One of the benefits of living at Elk Lake (there are many, as some of you might guess) is the opportunity to observe wildlife in either places few if any go or in seasons few if any are around. And, while I do not have the camera equipment possessed by many of our guests, if I have the time, I am usually blessed with a few unique occasions to observe and record our various wild animals in their natural settings following their daily routines.
Late last fall I enjoyed such an experience. Not far from the lodge is a little known and rarely visited pond. While in our travels I have seen Trumpeter Swans floating placidly on small bodies of water bordering busy byways, I doubt they spend any of their lives in the Centennial. Our swans are still wild. They will tolerate human presence - to a point and at a distance. Thus it was with pleasure I spent nearly one and a half hours observing these birds from a relatively nearby location.
In fact, while it made for less exciting pictures, they paid me perhaps the highest compliment I have ever received from our wild friends by going to sleep in my presence. At one point every bird on the pond (and there were more than twenty) had its head tucked in its wing. Amazing!
Trumpeter Swans were obviously named for their unique vocal abilities. I have heard these large birds talking in the distance. I have heard them calling to one another as they flew. However, I did not know how vocal they are when completely undisturbed. Except when sleeping, it seemed these birds were always calling back and forth to each other.
Of course the shots every swan photographer wants are the ones with the birds facing each other, necks arched to form the distinctive heart shape. Well, I can't say I had much luck in this area. Just one hazy shot from across the pond.

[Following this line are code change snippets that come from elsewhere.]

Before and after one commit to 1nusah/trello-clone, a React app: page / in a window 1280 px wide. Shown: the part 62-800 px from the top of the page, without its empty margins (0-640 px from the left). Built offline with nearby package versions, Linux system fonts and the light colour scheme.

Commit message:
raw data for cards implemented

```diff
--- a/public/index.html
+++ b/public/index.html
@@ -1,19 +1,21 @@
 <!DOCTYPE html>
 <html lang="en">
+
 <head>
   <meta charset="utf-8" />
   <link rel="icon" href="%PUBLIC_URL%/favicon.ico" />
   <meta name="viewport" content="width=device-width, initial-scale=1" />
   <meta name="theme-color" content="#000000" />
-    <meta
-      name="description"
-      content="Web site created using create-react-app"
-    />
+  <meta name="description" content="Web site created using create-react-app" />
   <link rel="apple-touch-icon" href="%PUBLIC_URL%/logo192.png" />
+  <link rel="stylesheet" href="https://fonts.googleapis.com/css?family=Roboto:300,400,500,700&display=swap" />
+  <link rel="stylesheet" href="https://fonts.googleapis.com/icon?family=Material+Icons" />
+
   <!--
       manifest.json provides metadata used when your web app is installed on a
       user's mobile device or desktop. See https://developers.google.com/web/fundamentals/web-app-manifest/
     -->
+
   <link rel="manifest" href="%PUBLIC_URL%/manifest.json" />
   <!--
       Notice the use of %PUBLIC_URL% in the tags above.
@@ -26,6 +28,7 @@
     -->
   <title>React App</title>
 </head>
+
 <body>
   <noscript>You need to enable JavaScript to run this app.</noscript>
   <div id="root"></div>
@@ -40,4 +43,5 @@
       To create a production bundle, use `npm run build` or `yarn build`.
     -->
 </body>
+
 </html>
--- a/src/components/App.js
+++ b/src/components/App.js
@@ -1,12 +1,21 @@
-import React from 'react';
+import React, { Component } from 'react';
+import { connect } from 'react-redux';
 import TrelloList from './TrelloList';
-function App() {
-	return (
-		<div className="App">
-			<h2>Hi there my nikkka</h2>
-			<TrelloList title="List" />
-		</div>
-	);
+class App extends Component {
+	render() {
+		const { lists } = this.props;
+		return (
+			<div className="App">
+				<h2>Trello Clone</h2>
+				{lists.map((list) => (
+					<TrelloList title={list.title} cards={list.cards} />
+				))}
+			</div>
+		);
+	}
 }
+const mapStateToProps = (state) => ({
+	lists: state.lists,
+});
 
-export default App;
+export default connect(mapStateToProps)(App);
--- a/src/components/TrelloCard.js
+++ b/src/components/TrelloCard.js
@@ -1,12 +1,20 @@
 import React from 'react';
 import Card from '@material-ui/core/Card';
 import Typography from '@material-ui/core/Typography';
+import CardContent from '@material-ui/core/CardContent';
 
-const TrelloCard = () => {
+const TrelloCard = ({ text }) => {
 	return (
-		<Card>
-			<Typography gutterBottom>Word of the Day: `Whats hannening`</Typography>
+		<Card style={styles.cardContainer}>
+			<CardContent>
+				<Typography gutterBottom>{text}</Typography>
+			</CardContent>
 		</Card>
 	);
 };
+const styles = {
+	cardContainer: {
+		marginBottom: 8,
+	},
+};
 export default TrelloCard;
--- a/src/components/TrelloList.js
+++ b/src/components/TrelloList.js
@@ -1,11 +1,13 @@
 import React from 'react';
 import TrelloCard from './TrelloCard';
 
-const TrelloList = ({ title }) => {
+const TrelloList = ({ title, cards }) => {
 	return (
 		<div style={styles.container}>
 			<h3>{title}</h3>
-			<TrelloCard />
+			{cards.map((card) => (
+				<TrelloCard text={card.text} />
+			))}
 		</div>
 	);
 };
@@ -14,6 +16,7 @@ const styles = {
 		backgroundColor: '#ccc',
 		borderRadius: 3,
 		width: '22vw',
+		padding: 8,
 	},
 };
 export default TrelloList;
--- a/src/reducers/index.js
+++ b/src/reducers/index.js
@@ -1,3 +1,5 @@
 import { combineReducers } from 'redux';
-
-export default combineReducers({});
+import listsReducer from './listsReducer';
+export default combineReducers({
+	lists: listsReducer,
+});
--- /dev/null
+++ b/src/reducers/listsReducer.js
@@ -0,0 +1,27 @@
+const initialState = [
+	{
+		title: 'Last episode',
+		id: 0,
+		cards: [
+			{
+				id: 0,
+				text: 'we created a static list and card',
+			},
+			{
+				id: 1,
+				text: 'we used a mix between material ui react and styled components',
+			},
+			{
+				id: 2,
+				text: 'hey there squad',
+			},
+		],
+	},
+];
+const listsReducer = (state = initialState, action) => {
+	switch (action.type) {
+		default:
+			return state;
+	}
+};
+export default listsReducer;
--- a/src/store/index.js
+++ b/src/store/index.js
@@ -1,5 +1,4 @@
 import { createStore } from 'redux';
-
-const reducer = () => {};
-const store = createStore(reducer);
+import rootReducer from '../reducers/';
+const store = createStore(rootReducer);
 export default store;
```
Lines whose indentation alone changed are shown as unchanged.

The other coveted pose is with wings spread. In this area, although my shots do not begin to compete with those taken by Jerry James (which I shared in a recent post), I did have a bit more luck.
Of course there were numerous other photo opportunities so I took a lot of pictures. Many look like repeats of other shots. Many are too tame, too calm, too predictable or just plain poor. However, I will share a few more which are, at least, interesting. In these two shots you get a glimpse of the birds' curiosity.
While the famous shots are beautiful, these graceful birds tend to look good no matter what they are doing.
In fact, their actions often appeared synchronized.
Yes, I live in a beautiful place, surrounded by beautiful creatures. I trust I never take it for granted or begin to see it as common place. I have learned, however, there is beauty wherever one goes - if we will but look for it. I hope you are enjoying the beauty in your area, too.
Lady of the Lake